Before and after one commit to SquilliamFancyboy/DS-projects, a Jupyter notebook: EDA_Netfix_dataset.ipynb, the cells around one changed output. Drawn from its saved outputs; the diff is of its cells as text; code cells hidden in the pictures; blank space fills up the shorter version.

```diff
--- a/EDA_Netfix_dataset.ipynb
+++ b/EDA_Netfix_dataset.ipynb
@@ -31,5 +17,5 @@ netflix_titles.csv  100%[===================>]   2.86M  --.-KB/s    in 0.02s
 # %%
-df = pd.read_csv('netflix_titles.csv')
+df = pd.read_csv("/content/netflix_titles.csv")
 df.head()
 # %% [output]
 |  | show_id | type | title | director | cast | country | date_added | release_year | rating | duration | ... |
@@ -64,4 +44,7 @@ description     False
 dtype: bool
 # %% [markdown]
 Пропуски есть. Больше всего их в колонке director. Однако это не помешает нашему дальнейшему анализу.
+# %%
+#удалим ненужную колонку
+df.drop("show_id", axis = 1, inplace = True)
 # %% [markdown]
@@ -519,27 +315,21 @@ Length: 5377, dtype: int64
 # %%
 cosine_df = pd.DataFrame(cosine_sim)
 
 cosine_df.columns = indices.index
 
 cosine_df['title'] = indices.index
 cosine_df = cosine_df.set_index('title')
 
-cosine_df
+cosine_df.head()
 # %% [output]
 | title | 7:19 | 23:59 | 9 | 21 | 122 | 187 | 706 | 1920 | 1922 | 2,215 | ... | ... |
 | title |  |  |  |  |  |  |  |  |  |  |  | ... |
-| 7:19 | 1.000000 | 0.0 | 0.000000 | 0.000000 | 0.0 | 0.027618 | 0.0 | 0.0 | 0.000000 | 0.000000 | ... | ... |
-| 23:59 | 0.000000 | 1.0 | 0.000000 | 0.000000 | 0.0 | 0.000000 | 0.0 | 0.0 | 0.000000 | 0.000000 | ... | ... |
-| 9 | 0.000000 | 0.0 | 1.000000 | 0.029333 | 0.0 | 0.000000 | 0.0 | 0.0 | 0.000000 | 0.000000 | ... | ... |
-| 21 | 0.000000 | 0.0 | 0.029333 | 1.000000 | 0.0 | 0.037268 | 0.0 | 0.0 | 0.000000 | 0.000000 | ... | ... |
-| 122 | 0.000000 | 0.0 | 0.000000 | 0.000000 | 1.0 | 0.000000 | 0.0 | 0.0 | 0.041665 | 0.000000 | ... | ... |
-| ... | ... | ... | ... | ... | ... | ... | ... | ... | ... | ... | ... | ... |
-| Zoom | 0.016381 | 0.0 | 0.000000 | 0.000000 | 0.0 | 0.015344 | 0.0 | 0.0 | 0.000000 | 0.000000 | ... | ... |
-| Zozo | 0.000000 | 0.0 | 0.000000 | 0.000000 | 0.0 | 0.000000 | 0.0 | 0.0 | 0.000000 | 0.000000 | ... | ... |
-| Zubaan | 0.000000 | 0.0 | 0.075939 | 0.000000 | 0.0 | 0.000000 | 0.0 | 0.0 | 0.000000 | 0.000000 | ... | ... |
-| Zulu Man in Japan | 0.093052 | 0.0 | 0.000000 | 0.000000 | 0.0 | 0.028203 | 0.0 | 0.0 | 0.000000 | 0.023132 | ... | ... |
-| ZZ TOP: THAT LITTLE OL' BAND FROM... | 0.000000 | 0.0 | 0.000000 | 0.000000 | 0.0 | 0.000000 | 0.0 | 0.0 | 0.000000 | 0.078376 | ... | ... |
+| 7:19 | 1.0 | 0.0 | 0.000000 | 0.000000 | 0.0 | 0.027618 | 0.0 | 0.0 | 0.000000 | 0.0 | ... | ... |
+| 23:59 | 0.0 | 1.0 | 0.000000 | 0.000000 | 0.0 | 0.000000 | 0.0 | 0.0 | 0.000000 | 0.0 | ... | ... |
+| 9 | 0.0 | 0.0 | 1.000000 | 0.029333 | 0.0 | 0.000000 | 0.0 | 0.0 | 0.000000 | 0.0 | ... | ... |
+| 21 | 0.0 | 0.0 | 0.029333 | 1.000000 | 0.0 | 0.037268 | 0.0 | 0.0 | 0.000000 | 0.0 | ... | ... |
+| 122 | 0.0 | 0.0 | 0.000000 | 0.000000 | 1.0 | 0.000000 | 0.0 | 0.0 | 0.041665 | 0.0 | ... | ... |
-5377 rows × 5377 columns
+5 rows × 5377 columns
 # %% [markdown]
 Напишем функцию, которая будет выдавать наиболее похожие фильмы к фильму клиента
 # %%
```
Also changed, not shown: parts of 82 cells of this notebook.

..........

*Exercise details*: Would you restate the whole listing word for word?

*Output of the task*:
Before and after one commit to SquilliamFancyboy/DS-projects, a Jupyter notebook: EDA_Netfix_dataset.ipynb, the cells around one changed output. Drawn from its saved outputs; the diff is of its cells as text; code cells hidden in the pictures; blank space fills up the shorter version.

```diff
--- a/EDA_Netfix_dataset.ipynb
+++ b/EDA_Netfix_dataset.ipynb
@@ -31,5 +17,5 @@ netflix_titles.csv  100%[===================>]   2.86M  --.-KB/s    in 0.02s
 # %%
-df = pd.read_csv('netflix_titles.csv')
+df = pd.read_csv("/content/netflix_titles.csv")
 df.head()
 # %% [output]
 |  | show_id | type | title | director | cast | country | date_added | release_year | rating | duration | ... |
@@ -64,4 +44,7 @@ description     False
 dtype: bool
 # %% [markdown]
 Пропуски есть. Больше всего их в колонке director. Однако это не помешает нашему дальнейшему анализу.
+# %%
+#удалим ненужную колонку
+df.drop("show_id", axis = 1, inplace = True)
 # %% [markdown]
@@ -519,27 +315,21 @@ Length: 5377, dtype: int64
 # %%
 cosine_df = pd.DataFrame(cosine_sim)
 
 cosine_df.columns = indices.index
 
 cosine_df['title'] = indices.index
 cosine_df = cosine_df.set_index('title')
 
-cosine_df
+cosine_df.head()
 # %% [output]
 | title | 7:19 | 23:59 | 9 | 21 | 122 | 187 | 706 | 1920 | 1922 | 2,215 | ... | ... |
 | title |  |  |  |  |  |  |  |  |  |  |  | ... |
-| 7:19 | 1.000000 | 0.0 | 0.000000 | 0.000000 | 0.0 | 0.027618 | 0.0 | 0.0 | 0.000000 | 0.000000 | ... | ... |
-| 23:59 | 0.000000 | 1.0 | 0.000000 | 0.000000 | 0.0 | 0.000000 | 0.0 | 0.0 | 0.000000 | 0.000000 | ... | ... |
-| 9 | 0.000000 | 0.0 | 1.000000 | 0.029333 | 0.0 | 0.000000 | 0.0 | 0.0 | 0.000000 | 0.000000 | ... | ... |
-| 21 | 0.000000 | 0.0 | 0.029333 | 1.000000 | 0.0 | 0.037268 | 0.0 | 0.0 | 0.000000 | 0.000000 | ... | ... |
-| 122 | 0.000000 | 0.0 | 0.000000 | 0.000000 | 1.0 | 0.000000 | 0.0 | 0.0 | 0.041665 | 0.000000 | ... | ... |
-| ... | ... | ... | ... | ... | ... | ... | ... | ... | ... | ... | ... | ... |
-| Zoom | 0.016381 | 0.0 | 0.000000 | 0.000000 | 0.0 | 0.015344 | 0.0 | 0.0 | 0.000000 | 0.000000 | ... | ... |
-| Zozo | 0.000000 | 0.0 | 0.000000 | 0.000000 | 0.0 | 0.000000 | 0.0 | 0.0 | 0.000000 | 0.000000 | ... | ... |
-| Zubaan | 0.000000 | 0.0 | 0.075939 | 0.000000 | 0.0 | 0.000000 | 0.0 | 0.0 | 0.000000 | 0.000000 | ... | ... |
-| Zulu Man in Japan | 0.093052 | 0.0 | 0.000000 | 0.000000 | 0.0 | 0.028203 | 0.0 | 0.0 | 0.000000 | 0.023132 | ... | ... |
-| ZZ TOP: THAT LITTLE OL' BAND FROM... | 0.000000 | 0.0 | 0.000000 | 0.000000 | 0.0 | 0.000000 | 0.0 | 0.0 | 0.000000 | 0.078376 | ... | ... |
+| 7:19 | 1.0 | 0.0 | 0.000000 | 0.000000 | 0.0 | 0.027618 | 0.0 | 0.0 | 0.000000 | 0.0 | ... | ... |
+| 23:59 | 0.0 | 1.0 | 0.000000 | 0.000000 | 0.0 | 0.000000 | 0.0 | 0.0 | 0.000000 | 0.0 | ... | ... |
+| 9 | 0.0 | 0.0 | 1.000000 | 0.029333 | 0.0 | 0.000000 | 0.0 | 0.0 | 0.000000 | 0.0 | ... | ... |
+| 21 | 0.0 | 0.0 | 0.029333 | 1.000000 | 0.0 | 0.037268 | 0.0 | 0.0 | 0.000000 | 0.0 | ... | ... |
+| 122 | 0.0 | 0.0 | 0.000000 | 0.000000 | 1.0 | 0.000000 | 0.0 | 0.0 | 0.041665 | 0.0 | ... | ... |
-5377 rows × 5377 columns
+5 rows × 5377 columns
 # %% [markdown]
 Напишем функцию, которая будет выдавать наиболее похожие фильмы к фильму клиента
 # %%
```
Also changed, not shown: parts of 82 cells of this notebook.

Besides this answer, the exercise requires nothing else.